Political Scandals in Finland and in the UK: How Do the Media Cultures Differ?
Reuters Institute Fellow's Paper
“Political scandals are essential for democracy and for freedom of speech. Even though political scandals may sometimes feel superficially ‘grubby’ or ‘sleazy’, they still manage to reveal something about the very essence of political power,” says RISJ journalist fellow Anne Moilanen.
Having worked as journalist and as a minister’s special advisor, Anne used her own experiences from Finnish politics to help her to write her research paper 'Political Scandals in Finland and in the UK: How Do the Media Cultures Differ?' This is how Anne describes her research:“In Finland, political scandals were rare before the 1980s, but since then have increased. In the UK, political scandals have been commonly featured in newspapers for centuries. Visibility in the world has irreversibly increased. Nowadays, every single detail in a politician’s life may become public. For politicians, a good reputation – which takes years to build and may be demolished in days – has become one of their most crucial resources.”
“The most common form of political scandal in Finland is a financial political scandal, but there are likely to be more sexual political scandals in the future. The most typical British political scandal has been a sexual one, and the large number of scandals can be seen as an endorsement of the freedom of the British press. Still, the golden era of classical political scandals in the UK seems to be over. Since the phone-hacking disaster, newsrooms have become much more cautious about reporting politicians’ wrongdoings. Data scandals represent the new form of political scandals.”

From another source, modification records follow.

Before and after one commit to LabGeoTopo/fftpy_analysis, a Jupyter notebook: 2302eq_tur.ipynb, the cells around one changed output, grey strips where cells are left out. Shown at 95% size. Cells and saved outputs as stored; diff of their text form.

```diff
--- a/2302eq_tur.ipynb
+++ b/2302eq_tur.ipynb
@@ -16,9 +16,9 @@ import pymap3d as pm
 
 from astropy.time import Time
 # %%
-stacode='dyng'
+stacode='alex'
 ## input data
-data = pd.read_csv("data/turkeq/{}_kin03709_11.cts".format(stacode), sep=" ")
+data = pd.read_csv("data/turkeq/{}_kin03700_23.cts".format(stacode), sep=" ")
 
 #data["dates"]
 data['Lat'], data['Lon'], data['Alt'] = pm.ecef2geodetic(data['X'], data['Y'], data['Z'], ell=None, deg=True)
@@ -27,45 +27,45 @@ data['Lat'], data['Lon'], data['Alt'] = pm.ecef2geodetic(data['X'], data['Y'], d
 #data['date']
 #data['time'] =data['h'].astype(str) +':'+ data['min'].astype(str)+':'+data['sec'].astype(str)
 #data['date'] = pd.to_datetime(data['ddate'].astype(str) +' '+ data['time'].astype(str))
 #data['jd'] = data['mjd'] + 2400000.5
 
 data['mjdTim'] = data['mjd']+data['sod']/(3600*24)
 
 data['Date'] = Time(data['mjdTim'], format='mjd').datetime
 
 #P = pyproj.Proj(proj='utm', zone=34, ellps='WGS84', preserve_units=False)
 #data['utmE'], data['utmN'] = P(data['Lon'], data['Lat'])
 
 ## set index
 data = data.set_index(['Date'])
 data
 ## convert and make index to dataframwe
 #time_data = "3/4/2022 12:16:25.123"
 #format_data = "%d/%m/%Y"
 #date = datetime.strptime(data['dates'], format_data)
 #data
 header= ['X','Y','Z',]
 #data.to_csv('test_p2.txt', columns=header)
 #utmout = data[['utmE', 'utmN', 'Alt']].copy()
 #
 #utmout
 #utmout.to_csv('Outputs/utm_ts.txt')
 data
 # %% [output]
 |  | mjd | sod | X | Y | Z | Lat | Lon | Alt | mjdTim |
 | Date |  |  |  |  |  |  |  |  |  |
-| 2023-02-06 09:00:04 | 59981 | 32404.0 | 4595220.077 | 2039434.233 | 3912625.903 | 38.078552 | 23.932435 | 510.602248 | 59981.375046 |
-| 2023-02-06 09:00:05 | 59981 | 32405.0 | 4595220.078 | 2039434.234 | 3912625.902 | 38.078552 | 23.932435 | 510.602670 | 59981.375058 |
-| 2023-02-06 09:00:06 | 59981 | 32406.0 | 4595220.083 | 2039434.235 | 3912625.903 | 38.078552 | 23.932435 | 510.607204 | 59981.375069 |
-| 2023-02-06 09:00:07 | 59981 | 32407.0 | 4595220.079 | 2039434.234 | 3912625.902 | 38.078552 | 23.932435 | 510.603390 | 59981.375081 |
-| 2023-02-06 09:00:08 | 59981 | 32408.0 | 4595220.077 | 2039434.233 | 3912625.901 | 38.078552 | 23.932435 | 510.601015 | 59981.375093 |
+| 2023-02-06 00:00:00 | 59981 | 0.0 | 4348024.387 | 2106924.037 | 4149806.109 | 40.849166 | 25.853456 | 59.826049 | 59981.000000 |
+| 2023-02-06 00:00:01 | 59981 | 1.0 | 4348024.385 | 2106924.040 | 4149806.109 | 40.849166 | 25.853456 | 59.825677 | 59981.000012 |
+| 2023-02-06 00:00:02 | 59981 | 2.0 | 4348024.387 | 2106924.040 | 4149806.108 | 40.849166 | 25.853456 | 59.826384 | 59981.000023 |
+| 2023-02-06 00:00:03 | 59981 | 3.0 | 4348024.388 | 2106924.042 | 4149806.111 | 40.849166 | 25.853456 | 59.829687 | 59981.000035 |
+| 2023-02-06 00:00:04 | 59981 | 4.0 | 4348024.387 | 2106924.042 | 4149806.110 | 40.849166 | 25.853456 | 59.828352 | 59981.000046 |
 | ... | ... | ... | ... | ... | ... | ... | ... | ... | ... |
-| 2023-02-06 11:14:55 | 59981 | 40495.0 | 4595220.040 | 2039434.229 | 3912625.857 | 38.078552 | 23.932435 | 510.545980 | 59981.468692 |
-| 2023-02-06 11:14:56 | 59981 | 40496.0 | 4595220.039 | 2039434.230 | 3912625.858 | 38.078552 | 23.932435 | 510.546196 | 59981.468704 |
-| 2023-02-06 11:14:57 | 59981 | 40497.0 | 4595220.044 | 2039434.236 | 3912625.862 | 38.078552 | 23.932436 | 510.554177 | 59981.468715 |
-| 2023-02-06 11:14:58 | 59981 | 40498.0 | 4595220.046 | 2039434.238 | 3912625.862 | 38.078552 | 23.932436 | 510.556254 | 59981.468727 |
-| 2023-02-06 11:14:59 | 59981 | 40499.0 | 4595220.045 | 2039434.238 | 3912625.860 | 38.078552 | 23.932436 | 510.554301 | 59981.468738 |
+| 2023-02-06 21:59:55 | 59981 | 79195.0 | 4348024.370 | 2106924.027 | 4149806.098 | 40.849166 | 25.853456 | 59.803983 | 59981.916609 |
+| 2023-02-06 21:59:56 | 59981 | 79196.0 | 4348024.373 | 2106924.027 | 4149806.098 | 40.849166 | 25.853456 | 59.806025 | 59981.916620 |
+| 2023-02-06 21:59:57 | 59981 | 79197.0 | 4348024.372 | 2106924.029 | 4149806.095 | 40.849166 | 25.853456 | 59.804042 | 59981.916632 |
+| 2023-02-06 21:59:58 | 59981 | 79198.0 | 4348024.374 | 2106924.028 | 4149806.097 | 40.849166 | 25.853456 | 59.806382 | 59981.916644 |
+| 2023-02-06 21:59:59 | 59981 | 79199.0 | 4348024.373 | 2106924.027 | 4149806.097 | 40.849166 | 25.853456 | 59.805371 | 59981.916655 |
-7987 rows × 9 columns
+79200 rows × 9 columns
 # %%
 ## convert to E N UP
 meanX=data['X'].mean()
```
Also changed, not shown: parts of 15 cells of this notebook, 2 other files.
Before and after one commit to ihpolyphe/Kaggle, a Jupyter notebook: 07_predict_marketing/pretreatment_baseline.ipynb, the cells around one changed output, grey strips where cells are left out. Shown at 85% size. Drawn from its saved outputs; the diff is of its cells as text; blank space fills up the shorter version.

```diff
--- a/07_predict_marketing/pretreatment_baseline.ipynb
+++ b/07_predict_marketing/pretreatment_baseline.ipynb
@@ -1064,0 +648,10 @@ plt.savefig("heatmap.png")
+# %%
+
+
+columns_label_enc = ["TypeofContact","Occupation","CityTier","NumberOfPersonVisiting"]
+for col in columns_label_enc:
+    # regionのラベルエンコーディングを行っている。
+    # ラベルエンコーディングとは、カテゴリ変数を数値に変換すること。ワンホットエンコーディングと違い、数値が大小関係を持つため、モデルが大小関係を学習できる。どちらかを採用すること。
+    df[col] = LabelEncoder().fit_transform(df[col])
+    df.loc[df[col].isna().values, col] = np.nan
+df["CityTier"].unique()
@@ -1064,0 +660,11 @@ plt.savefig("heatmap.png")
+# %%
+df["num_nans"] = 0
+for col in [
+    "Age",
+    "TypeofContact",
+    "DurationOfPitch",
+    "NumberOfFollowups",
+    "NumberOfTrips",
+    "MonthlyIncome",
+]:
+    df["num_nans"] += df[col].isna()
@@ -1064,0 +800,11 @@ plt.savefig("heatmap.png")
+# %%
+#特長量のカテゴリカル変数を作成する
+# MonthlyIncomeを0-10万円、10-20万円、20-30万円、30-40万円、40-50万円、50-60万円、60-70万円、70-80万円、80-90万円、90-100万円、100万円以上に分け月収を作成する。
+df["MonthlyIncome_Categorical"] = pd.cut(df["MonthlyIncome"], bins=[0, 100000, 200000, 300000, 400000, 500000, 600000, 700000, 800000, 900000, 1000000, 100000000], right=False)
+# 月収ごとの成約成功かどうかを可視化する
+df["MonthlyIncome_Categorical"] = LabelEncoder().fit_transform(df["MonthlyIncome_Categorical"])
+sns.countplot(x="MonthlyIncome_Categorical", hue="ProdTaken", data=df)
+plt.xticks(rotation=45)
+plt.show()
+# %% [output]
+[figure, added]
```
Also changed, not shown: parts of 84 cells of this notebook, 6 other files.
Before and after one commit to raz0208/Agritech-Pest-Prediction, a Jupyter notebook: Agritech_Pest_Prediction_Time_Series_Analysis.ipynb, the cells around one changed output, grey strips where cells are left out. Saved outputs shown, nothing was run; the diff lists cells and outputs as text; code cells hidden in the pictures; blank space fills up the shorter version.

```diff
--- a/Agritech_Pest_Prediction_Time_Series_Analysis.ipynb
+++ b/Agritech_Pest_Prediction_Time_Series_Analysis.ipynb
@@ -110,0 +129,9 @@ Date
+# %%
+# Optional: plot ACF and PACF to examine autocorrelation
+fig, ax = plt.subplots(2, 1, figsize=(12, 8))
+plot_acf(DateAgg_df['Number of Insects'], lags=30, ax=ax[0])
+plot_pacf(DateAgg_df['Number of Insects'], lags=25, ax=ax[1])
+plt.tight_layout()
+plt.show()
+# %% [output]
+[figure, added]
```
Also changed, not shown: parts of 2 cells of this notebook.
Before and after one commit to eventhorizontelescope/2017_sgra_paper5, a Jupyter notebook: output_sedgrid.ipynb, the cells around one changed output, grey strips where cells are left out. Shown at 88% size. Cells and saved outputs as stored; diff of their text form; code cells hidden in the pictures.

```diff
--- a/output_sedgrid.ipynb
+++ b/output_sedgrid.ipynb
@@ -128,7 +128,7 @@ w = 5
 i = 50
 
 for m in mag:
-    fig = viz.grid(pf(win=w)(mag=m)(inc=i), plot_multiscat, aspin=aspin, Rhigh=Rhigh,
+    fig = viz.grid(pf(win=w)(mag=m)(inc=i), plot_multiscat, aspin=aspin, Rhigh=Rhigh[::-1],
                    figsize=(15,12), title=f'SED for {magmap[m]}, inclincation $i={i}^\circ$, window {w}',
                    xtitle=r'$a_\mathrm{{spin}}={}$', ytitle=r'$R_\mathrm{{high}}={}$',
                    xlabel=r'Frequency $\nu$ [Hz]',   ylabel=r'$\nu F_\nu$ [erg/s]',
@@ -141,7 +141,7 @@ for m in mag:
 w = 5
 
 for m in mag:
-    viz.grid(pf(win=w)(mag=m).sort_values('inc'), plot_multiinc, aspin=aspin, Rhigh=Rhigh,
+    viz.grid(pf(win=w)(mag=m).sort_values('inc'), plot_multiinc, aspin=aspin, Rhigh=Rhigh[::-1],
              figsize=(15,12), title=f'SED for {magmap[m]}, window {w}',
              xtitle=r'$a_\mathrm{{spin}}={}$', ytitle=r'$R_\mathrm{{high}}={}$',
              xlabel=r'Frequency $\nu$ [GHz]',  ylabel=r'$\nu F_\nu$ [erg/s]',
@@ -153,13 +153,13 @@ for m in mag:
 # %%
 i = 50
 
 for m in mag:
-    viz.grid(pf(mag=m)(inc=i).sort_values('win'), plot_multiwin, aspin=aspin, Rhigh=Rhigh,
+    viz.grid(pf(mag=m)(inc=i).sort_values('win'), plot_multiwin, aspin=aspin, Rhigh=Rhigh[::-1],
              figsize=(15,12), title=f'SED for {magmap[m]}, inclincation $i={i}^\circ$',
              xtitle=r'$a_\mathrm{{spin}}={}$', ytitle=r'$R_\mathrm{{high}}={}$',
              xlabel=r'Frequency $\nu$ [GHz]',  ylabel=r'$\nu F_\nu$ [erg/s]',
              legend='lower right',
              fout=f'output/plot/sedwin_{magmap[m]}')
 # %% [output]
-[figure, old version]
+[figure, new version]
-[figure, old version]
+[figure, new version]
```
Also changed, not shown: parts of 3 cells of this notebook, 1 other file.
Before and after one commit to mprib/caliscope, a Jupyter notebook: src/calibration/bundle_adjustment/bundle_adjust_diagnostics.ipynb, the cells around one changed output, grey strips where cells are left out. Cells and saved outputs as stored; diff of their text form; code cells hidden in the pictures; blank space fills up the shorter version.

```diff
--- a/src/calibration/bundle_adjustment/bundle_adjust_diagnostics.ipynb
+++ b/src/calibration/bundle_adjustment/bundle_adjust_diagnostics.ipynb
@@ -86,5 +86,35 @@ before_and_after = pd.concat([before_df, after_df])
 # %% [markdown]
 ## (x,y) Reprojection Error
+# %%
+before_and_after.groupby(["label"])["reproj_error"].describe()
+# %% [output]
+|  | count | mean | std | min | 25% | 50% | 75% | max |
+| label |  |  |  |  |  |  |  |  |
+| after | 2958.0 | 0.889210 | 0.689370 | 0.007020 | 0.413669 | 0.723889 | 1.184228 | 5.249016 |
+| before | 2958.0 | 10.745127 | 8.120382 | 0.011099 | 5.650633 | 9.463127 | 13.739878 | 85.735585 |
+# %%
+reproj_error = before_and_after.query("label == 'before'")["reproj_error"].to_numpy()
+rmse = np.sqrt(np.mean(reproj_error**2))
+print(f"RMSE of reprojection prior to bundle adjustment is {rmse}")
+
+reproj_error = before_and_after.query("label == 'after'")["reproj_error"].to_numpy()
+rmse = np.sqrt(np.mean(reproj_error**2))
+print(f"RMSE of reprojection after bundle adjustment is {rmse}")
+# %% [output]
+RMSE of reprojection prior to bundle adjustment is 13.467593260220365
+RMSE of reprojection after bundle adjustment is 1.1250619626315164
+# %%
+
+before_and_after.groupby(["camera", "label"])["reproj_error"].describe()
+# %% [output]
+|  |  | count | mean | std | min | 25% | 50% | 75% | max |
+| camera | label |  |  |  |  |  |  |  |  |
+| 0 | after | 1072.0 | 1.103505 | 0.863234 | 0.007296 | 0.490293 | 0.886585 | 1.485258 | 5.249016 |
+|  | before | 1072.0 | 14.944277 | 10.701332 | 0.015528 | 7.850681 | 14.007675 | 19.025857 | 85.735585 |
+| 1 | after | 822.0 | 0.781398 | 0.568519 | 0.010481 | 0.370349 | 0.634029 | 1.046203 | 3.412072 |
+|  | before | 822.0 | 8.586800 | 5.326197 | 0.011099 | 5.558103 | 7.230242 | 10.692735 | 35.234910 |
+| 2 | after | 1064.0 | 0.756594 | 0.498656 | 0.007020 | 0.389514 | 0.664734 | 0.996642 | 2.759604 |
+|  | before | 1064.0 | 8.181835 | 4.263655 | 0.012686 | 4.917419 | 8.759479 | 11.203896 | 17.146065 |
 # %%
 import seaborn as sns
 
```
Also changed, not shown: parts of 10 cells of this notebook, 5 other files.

One of the core findings in Anne’s research is that even though the most ambitious Finnish and British journalists are “scalp hunters”, only Britons admit it. “Compared to their British colleagues, Finnish political journalists seem to be less aware of, or less willing to admit, the power that they possess as media representatives. Finnish political correspondents describe their work more as reporting just pure facts, without any awareness of their own possible agenda, which would, in political scandals, typically be to get politicians sacked.”
As with all Fellows’ research papers, any opinions expressed are those of the author and not of the Institute.
Image: REUTERS/Issei Kato